Cross-listed: Asian Studies; Gender and Sexuality Studies  This course explores the historical construction of gender and sexuality by examining works of literature and culture from Japan’s eleventh century to the present. As we move through readings that range from the classical era (The Tale of Genji) to the present (selections of gender-bending manga), we will interrogate how the shifting dynamics of sex and gender were shaped by the social and political forces of their time. In the process, we will read a variety of genres including fiction, diaries, poetry, drama, folk tales, film, and manga, and will seek to situate these varied modes of creative expression alongside a study of the lived experiences of gender and sexuality in their historical moment. Topics include the classical canon and women’s courtly writings, Buddhist conceptions of women, Confucian teachings on gender and the body, Edo-period male-male cultures, modernization and the nuclear family, representations of the ‘modern girl’ of the 1920s, gender in revolutionary cultures, and feminist discourse from the 1960s. All readings will be in English.   Class size: 22

 

92165

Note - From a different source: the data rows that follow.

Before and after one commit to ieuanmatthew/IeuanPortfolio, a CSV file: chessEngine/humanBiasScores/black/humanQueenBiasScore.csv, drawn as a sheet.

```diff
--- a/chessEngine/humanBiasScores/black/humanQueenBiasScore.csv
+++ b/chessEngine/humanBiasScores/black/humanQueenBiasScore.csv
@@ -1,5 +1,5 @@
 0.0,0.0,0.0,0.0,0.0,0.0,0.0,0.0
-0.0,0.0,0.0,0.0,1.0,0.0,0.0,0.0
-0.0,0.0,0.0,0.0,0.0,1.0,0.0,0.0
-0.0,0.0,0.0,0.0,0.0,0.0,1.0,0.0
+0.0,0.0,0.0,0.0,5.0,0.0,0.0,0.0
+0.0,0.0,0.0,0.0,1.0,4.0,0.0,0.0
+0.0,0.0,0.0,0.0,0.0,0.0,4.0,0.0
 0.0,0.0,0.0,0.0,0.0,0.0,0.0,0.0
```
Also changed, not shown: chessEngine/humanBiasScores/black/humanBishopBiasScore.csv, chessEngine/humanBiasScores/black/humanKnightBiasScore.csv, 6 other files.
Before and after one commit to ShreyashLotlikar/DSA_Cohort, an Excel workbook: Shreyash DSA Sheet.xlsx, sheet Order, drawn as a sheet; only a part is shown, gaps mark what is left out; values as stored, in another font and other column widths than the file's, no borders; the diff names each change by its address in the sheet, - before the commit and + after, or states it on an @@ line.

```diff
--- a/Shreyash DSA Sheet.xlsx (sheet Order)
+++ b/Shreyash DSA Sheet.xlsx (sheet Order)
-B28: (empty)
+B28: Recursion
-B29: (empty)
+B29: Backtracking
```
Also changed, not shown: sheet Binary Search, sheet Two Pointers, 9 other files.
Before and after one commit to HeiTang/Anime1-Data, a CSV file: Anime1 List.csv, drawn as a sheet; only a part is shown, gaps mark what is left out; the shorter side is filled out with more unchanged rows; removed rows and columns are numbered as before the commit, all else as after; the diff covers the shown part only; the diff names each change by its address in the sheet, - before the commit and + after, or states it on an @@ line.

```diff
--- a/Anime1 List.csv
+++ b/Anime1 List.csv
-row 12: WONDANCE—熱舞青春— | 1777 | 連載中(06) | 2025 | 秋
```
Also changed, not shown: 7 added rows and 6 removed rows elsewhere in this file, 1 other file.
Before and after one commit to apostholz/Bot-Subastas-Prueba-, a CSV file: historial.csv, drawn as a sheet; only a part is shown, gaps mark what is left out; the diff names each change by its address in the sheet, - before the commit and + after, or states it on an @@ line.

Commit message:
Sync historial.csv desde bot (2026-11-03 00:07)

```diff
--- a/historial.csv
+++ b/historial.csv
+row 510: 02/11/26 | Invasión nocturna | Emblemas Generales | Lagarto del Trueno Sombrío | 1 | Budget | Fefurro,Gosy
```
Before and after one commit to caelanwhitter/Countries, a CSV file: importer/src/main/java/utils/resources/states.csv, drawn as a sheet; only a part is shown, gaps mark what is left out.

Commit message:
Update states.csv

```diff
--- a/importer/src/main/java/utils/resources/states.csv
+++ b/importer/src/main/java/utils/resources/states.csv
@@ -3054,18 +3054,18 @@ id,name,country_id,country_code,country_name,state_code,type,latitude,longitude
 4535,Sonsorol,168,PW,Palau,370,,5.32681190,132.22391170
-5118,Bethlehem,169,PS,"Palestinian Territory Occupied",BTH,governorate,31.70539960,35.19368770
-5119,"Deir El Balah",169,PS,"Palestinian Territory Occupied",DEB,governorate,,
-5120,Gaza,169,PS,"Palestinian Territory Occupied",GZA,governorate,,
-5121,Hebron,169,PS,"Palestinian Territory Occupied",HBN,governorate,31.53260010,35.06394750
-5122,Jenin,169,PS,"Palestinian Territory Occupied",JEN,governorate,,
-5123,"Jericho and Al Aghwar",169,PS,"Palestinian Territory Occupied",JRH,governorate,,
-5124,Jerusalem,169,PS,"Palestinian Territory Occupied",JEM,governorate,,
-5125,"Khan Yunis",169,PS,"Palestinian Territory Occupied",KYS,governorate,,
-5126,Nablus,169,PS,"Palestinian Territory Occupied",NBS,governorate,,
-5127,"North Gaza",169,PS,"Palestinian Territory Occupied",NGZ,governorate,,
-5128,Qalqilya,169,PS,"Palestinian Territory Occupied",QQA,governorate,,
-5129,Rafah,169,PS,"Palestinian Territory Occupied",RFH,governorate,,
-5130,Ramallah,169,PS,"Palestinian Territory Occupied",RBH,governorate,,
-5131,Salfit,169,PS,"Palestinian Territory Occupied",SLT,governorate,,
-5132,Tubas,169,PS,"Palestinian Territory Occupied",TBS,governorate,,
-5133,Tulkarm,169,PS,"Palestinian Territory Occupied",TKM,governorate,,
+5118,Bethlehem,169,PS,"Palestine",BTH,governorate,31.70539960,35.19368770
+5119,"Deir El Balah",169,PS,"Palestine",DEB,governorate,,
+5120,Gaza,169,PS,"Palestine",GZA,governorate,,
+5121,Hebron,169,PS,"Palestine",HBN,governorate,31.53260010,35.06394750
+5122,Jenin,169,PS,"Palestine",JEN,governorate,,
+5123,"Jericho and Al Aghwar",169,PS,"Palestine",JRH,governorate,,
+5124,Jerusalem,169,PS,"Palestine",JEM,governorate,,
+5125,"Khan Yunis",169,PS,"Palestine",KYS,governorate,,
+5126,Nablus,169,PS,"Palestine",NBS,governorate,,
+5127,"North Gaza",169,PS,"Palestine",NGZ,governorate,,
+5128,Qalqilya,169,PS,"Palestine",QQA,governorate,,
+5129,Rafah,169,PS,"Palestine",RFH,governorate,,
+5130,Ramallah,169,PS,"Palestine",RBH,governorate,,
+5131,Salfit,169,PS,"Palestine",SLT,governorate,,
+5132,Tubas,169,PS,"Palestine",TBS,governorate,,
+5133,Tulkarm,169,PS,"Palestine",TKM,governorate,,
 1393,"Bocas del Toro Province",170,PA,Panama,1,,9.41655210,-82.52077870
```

LIT 2213

 Building Stories

Peter L'Official

 T  Th     11:50 am-1:10 pm

HEG 308

LA

ELIT

Cross-listed: American Studies; Environmental & Urban Studies  Cities and their surrounds have long been fertile grounds for the construction of narrative. This course examines relationships between narratives and their settings by employing conceptual frameworks borrowed from architectural studies and histories of the built environment. Weekly discussions of a wide range of texts—literary and otherwise—will be structured around building typologies and common tropes of urban planning: the row-house brownstone, the apartment building, the skyscraper, the suburban or rural house, and the arteries of linkage between them. We will read each set of texts as narratives of place, space, and architecture to discover what, if any, architectures of narrative may undergird or influence them. We will consider to what extent geography and landscape shape culture and identity; we’ll chart relationships between race, class, gender, and the environment as articulated by the city and related regions; and we will explore notions of public and private space and our ever-mutable understandings of what it means to be “urban.” Texts will include novels, essays, films, visual art, and graphic novels; authors may include: Paul Beatty, Alison Bechdel, Don DeLillo, Junot Diaz, Ben Lerner, Paule Marshall, Tao Lin, Zadie Smith, D.J. Waldie, Colson Whitehead. Class size: 22

 

92135

LIT 2404

 Fantastic Journeys in the Modern World

Jonathan Brent

    F        3:00 pm-5:20 pm

OLIN 202

LA

ELIT

Cross-listed: Jewish Studies; Russian   We will  explore the literature of the Fantastic of Eastern Europe and Russia from the early 20th century to the 1960s in writers such as Ansky, Kharms, Kafka, Capek, Schultz, Mayakovsky, Erofeyev, Olesha and others.  Fantastic literature, as Calvino has noted, takes as its subject the problem of "reality." In this class, we will discuss questions of identity, meaning, consciousness, as well as understanding of the relationship between the individual and society in these writers.    This course is part of the World Literature offering. Class size: 25

 

92133

LIT 2245

 Contemporary Russian Fiction

Marina Kostalevsky

 T  Th     3:10 pm-4:30 pm

OLINLC 120

FL

FLLC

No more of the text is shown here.